Now that we have finished our study of Acts, we are beginning a study of the key passages in our Church's vision, mission, and methods. This week, we will be discussing Mark 12:30-21 where Jesus tells us what the two greatest commandments are:
- Love the Lord with all your heart, soul, mind, and strength.
- Love your neighbor as yourself.
We will discuss this in detail Sunday night. However, I wanted to take some time to discuss the context of this passage and the profound implications it bears. In Mark 12:28, a scribe (teacher of the Law) heard Jesus answering His critics with wise words. The scribe, intrigued at Jesus responses, decided to ask Jesus an inquisitive rather than accusative question. Specifically, He asks Jesus what commandment is the greatest of all.
Jesus answered with commandments that have become central to Restoration's methodology: Love God with all you are and love people as you love yourself.
Sunday, we will discuss what that means, so I wont spend too much time on it here. Instead, I want to discuss the exchange that follows Jesus' profound answer.
The scribe paraphrases Jesus' answer back to Him (a sign that he had been listening) and seems to agree with every word. Jesus' response: "You are not far from the Kingdom of God."
What does it mean to be "not far" from the Kingdom of God? The scribe understood the profound value of loving God above all else and loving people as you love yourself. He seemed to be in absolute agreement with Jesus on these points. So, what was he missing? How did he get the two greatest commandments right and still wasn't all the way "in" the Kingdom of God?
While I can't say for certain what Jesus was referring to, I think I have a pretty good idea.
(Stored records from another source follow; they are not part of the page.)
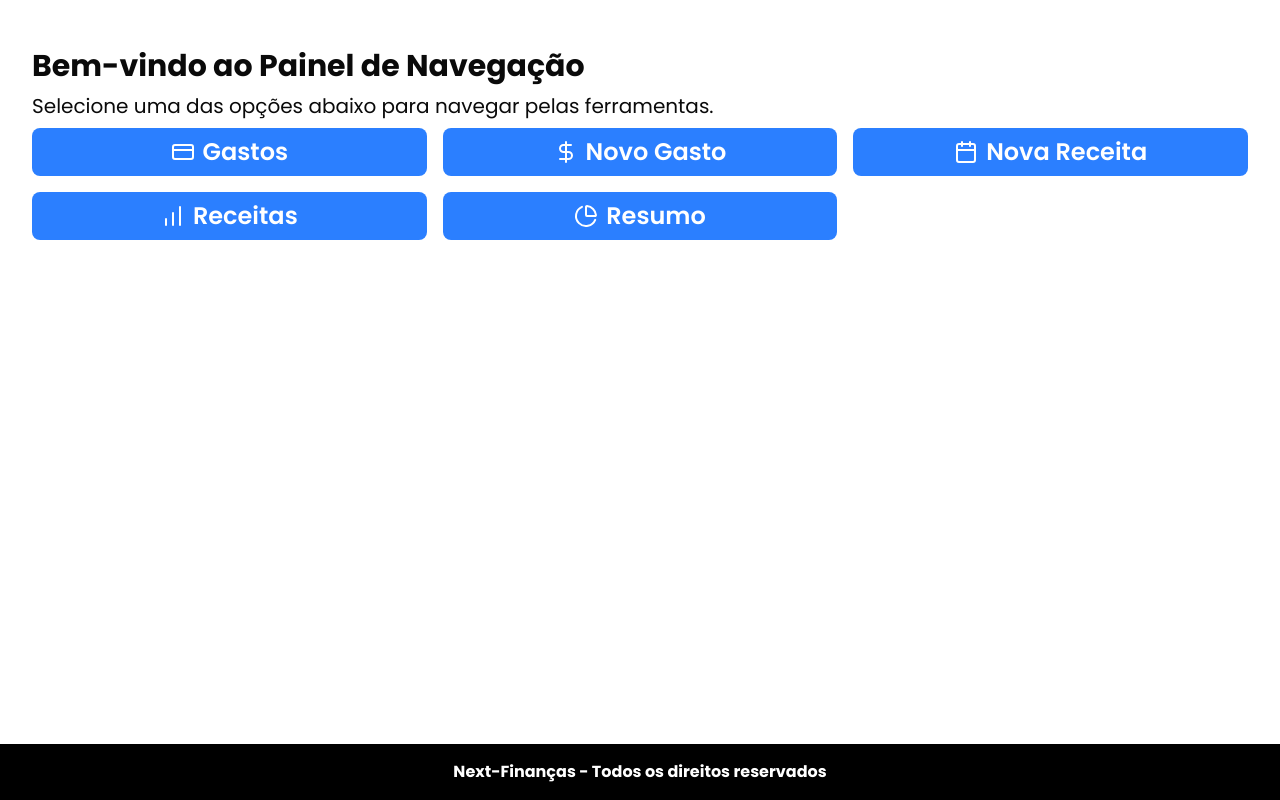
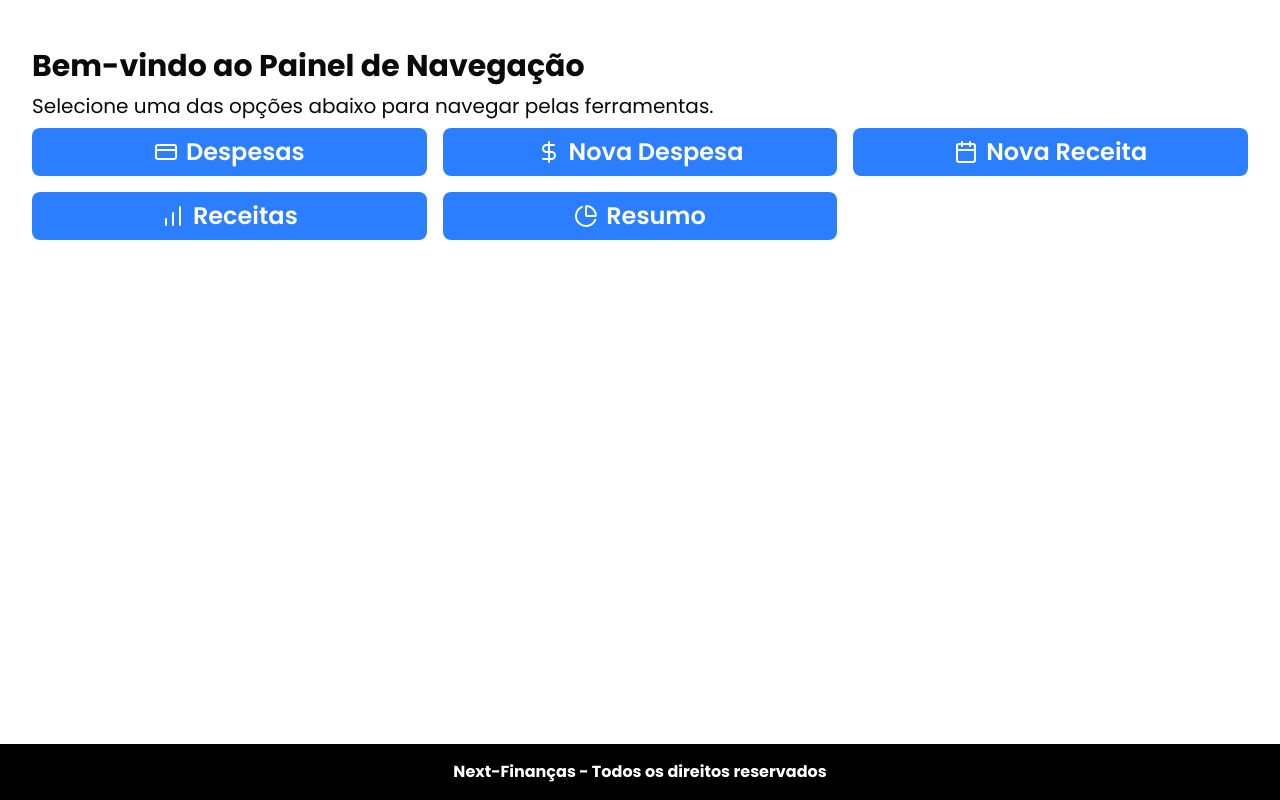
Before and after one commit to joseisaacpy/next-financas, a Next.js app: page / in a window 1280 px wide. Built offline with nearby package versions, Linux system fonts and the light colour scheme.

Commit message:
fix(nav-links): corrigir nome das rotas

```diff
--- a/data/NavLinks.tsx
+++ b/data/NavLinks.tsx
@@ -22,15 +22,15 @@ export const navItems: NavItem[] = [
     icon: <Home />,
   },
   {
-    name: "Gastos",
-    description: "Veja e gerencie todos os seus gastos registrados.",
-    href: "/gastos",
+    name: "Despesas",
+    description: "Veja e gerencie todas as suas despesas registradas.",
+    href: "/despesas",
     icon: <CreditCard />,
   },
   {
-    name: "Novo Gasto",
+    name: "Nova Despesa",
     description: "Adicione uma nova despesa ao seu controle.",
-    href: "/gastos/novo",
+    href: "/despesas/novo",
     icon: <DollarSign />,
   },
   {
```
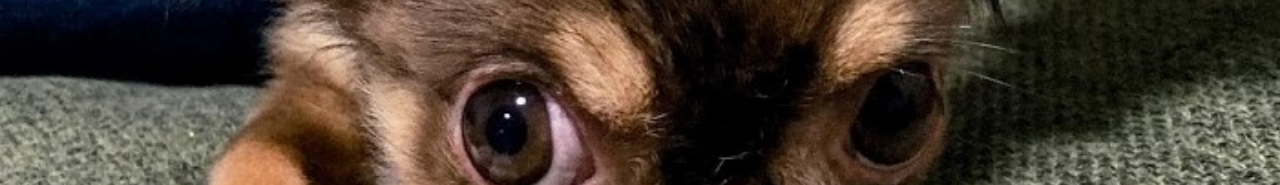
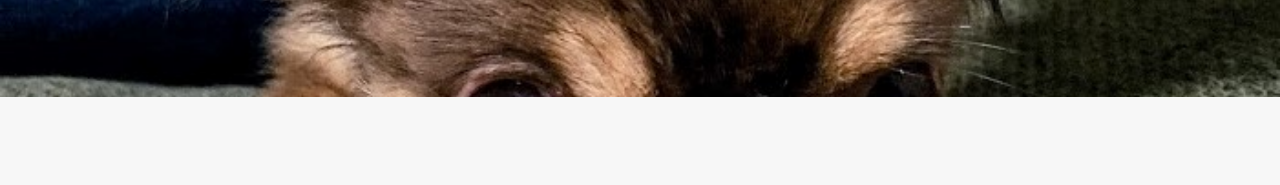
Before and after one commit to nami7733/nami7733.github.io, a plain HTML site: page index.html in a window 1280 px wide. Shown: the part 615-800 px from the top of the page. Drawn offline with Linux system fonts and the light colour scheme.

Commit message:
Update stylesheet.css

```diff
--- a/stylesheet.css
+++ b/stylesheet.css
@@ -18,7 +18,7 @@ a {
 }
 
 .top-wrapper {
-  padding: 180px 0 300px 0;
+  padding: 180px 0 100px 0;
   background-image: url(クロエ.jpg);
   background-size: cover;
   color: white;
```
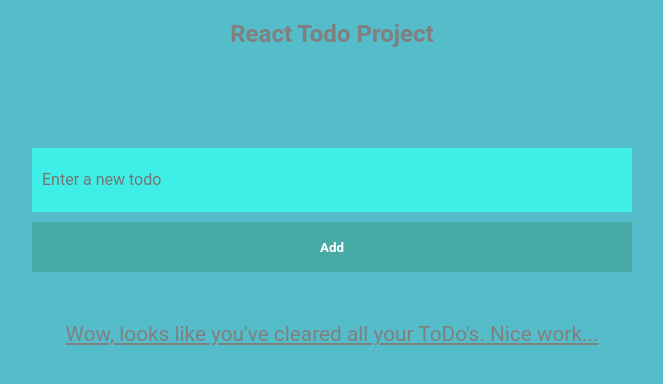
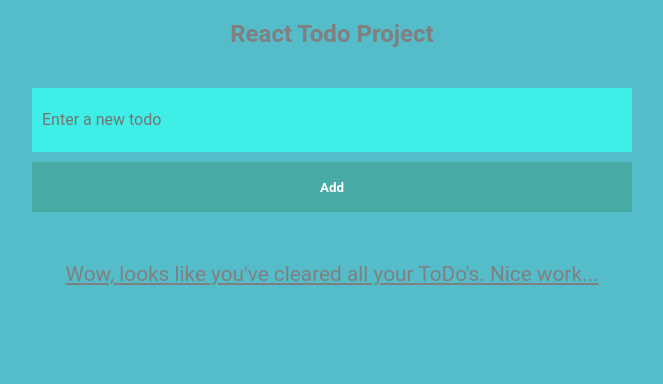
Before and after one commit to JAYMAC1/react-todo, a React (Create React App) app: page / in a window 1280 px wide. Shown: the top 384 px of the page, without its empty margins (308-971 px from the left). Built offline with nearby package versions, Linux system fonts and the light colour scheme.

Commit message:
changed margin-top on form

```diff
--- a/src/components/todoForm/TodoForm.css
+++ b/src/components/todoForm/TodoForm.css
@@ -1,7 +1,7 @@
 .form-container {
   width: 600px;
   margin: auto;
-  margin-top: 100px;
+  margin-top: 40px;
 }
 
 .form-container .form-control input {
```
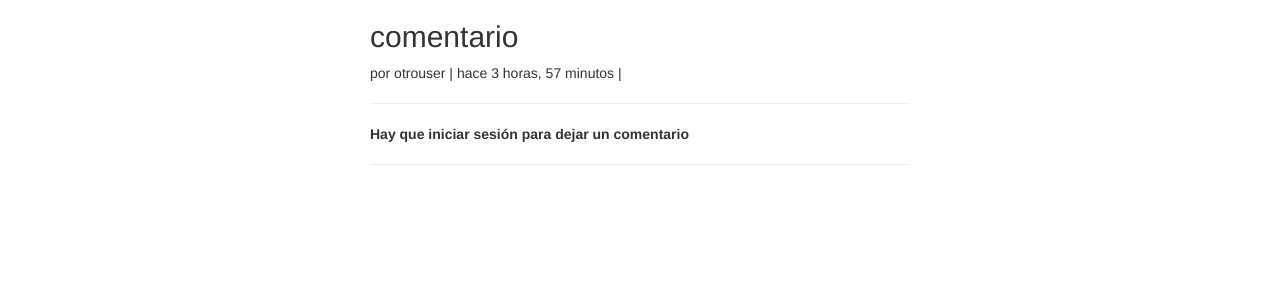
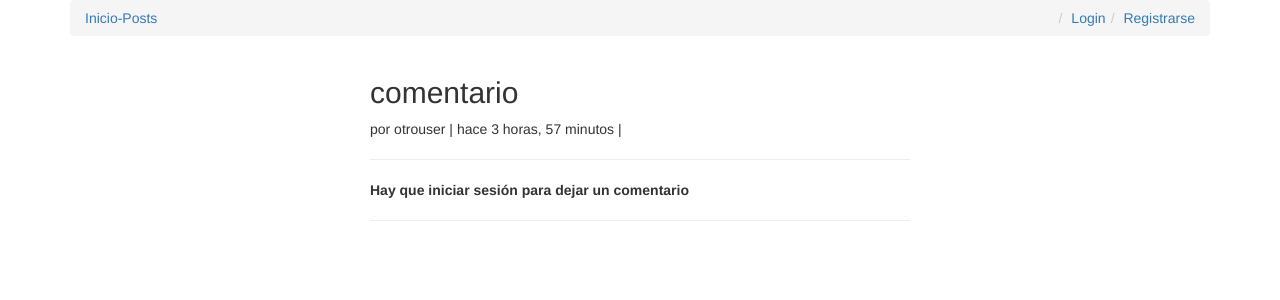
Before and after one commit to isoriac/probar-django-1.10-Avanzar-el-Blog, a Django app: page /comments/33/ in a window 1280 px wide. Shown: the top 300 px of the page. Run offline with Django 3.2, Linux system fonts and the light colour scheme; data comes from the database, SQL or seed files in the repository; both versions use the stored data as it was after the commit; some libraries are stand-ins or nearby versions.

Commit message:
navegacion breadcrumb

```diff
--- a/src/templates/base.html
+++ b/src/templates/base.html
@@ -40,7 +40,20 @@
 }(document, 'script', 'facebook-jssdk'));</script>
 
 {% include "messages_display.html" %}
+
 <div class='container'>
+
+<ol class='breadcrumb'>
+  <li><a href='{% url "posts:list" %}'>Inicio-Posts</a></li>
+  {% if not request.user.is_authenticated %}
+  <li class='pull-right'><a href='{% url "register" %}'>Registrarse</a></li>
+  <li class='pull-right'><a href='{% url "login" %}'>Login</a></li>
+  {% else %}
+  <li class='pull-right'><a href='{% url "logout" %}'>Logout</a></li>
+  {% endif %}
+</ol>
+
+
 {% block content %}{% endblock %}
 </div>
 
```
Also changed, not shown: src/db.sqlite3, 1 other file.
You cannot be in the Kingdom of God without making Jesus your King. The scribe shared the fundamental values of the Kingdom of God, but there is no evidence that He had trusted Jesus as his King. He loved God and loved people, but He didn't trust Jesus.
The more I engage with people outside the Church, the more I see people like the scribe in Mark 12. They speak readily about their love for God and people. Most are happy to talk about God's blessing on their lives and how they pray daily. They have the marks of spirituality yet lack the Lordship of Jesus.
They are nice people. Speaking plainly, I like them a lot better than most church people. They are kind, they are gracious, they have a value for spiritual things, but they are lost.
This begs the question: If people can be so good without Jesus, what is the difference between them and Jesus' followers? The answer is "surrender."
Without Jesus, spiritual people go on their way, asking God to be a part of the plans they lay for themselves. They seek God's blessing as they pursue their own will. They value God and value people, but they see themselves as the masters of their own destiny. They love God and love people as long as they can have their lives, but they still put themselves first.
They are tyrants on their own hearts' thrones, seemingly benevolent tyrants, but tyrants nonetheless. We were all once as they are (or perhaps are still as them). The true nature of that tyranny is revealed when we realize that God isn't serving our will but His own. All is well in the "kingdom of me" until my power is disputed. When pain and loss wrecks my kingdom, I realize that I am not in control as I thought I was. In such moments, I have two possible responses: To futilely grasp to regain control or to trust the rightful King of my heart.
Who has control when your dreams are crushed and you lose all that is important to you? If Jesus is my King, my will is aligned to His. I can lose everything and still have Him. The "spiritual" person loses everything and wonders where God is. The surrendered person loses everything and finds God all the more. The difference is surrender. Does God serve me or do I serve Him? Is He my King or my token?
God cannot merely be a good luck charm on my journey to reach my dreams; He must be my Lord. He must take His rightful place on the throne of my heart. As scary as it sounds to surrender control of your life, the reality is that He has good for you that you cannot comprehend.
Don't just be near the Kingdom of God; be in it. Until then, you are your own heart's tyrant. Depose the tyrant of your heart and feel what is like when the King is restored.